» Itemized modification records
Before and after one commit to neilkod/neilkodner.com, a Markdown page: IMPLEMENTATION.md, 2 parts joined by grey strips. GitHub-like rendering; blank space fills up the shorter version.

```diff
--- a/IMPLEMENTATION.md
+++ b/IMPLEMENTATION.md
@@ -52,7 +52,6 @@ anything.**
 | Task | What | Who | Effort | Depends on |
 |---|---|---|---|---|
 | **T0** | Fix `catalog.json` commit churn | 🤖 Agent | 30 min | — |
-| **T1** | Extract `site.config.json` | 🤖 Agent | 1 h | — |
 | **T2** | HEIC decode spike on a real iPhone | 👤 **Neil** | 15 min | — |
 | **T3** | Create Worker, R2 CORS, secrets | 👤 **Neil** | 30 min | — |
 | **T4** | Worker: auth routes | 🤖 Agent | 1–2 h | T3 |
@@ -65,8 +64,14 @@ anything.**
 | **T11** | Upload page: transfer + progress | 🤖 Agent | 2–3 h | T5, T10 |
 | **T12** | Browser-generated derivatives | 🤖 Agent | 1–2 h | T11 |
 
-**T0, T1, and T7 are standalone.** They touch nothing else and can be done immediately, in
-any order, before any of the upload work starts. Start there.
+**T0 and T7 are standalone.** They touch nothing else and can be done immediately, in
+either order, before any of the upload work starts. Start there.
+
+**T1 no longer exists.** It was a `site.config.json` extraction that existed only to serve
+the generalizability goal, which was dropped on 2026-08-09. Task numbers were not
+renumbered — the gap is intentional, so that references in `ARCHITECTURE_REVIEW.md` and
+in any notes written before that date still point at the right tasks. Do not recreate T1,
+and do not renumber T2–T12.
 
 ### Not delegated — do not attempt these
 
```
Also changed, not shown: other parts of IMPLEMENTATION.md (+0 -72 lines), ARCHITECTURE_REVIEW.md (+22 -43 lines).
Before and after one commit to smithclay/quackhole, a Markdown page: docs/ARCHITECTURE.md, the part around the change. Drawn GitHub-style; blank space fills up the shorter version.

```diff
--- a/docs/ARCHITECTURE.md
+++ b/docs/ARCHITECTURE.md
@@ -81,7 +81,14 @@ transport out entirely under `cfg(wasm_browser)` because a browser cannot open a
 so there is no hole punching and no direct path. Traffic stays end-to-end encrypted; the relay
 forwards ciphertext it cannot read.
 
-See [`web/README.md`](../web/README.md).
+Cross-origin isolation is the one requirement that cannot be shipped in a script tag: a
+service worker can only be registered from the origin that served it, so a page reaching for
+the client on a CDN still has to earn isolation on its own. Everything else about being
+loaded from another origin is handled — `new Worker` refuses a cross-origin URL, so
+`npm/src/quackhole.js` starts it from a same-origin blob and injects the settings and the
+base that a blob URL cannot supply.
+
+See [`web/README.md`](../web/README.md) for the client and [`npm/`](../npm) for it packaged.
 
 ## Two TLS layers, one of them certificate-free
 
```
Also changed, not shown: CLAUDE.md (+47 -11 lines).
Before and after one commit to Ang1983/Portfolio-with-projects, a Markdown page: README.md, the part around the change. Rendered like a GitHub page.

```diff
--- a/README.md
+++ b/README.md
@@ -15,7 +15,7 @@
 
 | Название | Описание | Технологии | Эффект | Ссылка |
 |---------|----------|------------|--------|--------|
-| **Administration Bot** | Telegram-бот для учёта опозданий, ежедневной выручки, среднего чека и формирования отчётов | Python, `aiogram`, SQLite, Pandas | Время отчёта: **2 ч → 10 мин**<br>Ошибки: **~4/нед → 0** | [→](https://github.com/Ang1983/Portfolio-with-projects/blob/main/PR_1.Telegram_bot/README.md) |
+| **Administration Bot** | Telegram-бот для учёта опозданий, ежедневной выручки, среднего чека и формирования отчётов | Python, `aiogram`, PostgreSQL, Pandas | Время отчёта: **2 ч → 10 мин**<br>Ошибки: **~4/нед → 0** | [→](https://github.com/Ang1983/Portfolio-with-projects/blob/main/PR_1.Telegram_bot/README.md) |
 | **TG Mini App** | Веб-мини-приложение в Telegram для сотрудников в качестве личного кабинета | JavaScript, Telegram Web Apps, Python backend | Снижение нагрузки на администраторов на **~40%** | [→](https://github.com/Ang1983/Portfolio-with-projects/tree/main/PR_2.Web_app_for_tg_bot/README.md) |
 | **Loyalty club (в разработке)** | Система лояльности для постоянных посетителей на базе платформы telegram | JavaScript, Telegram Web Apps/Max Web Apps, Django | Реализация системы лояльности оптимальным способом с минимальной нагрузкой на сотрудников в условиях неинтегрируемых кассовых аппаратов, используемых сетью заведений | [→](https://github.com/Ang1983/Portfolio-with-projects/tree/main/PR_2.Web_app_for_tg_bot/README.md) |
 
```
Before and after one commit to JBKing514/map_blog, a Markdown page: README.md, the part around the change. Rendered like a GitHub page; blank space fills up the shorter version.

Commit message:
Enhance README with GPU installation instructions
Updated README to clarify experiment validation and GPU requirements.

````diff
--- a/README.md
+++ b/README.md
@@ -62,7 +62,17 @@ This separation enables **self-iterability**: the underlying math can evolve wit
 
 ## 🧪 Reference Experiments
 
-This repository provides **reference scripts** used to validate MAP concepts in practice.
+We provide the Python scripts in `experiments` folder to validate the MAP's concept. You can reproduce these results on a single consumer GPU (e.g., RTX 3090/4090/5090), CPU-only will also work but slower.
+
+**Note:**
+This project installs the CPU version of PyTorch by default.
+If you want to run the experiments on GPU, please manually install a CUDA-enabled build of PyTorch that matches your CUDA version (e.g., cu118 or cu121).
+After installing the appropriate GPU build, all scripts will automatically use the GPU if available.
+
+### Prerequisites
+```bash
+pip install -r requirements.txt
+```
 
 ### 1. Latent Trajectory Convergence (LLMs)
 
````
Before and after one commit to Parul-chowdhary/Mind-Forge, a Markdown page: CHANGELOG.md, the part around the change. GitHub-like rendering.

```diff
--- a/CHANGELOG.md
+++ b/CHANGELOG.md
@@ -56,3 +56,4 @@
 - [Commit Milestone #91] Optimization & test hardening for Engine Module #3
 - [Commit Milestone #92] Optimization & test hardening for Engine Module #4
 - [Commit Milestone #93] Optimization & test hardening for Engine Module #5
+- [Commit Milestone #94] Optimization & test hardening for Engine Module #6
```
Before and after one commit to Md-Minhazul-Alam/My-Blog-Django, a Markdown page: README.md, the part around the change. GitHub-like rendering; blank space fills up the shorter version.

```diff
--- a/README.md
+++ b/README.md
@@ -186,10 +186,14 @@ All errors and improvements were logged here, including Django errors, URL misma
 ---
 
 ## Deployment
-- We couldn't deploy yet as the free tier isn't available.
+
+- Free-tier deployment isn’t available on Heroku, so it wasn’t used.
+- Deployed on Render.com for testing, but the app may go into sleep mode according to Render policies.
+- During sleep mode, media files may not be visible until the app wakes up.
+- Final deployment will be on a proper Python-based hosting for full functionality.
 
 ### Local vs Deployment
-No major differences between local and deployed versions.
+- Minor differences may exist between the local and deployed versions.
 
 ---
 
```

» What you are asked to do
Write only the number of lines in the records that include the word "Engine".

» Task solution
4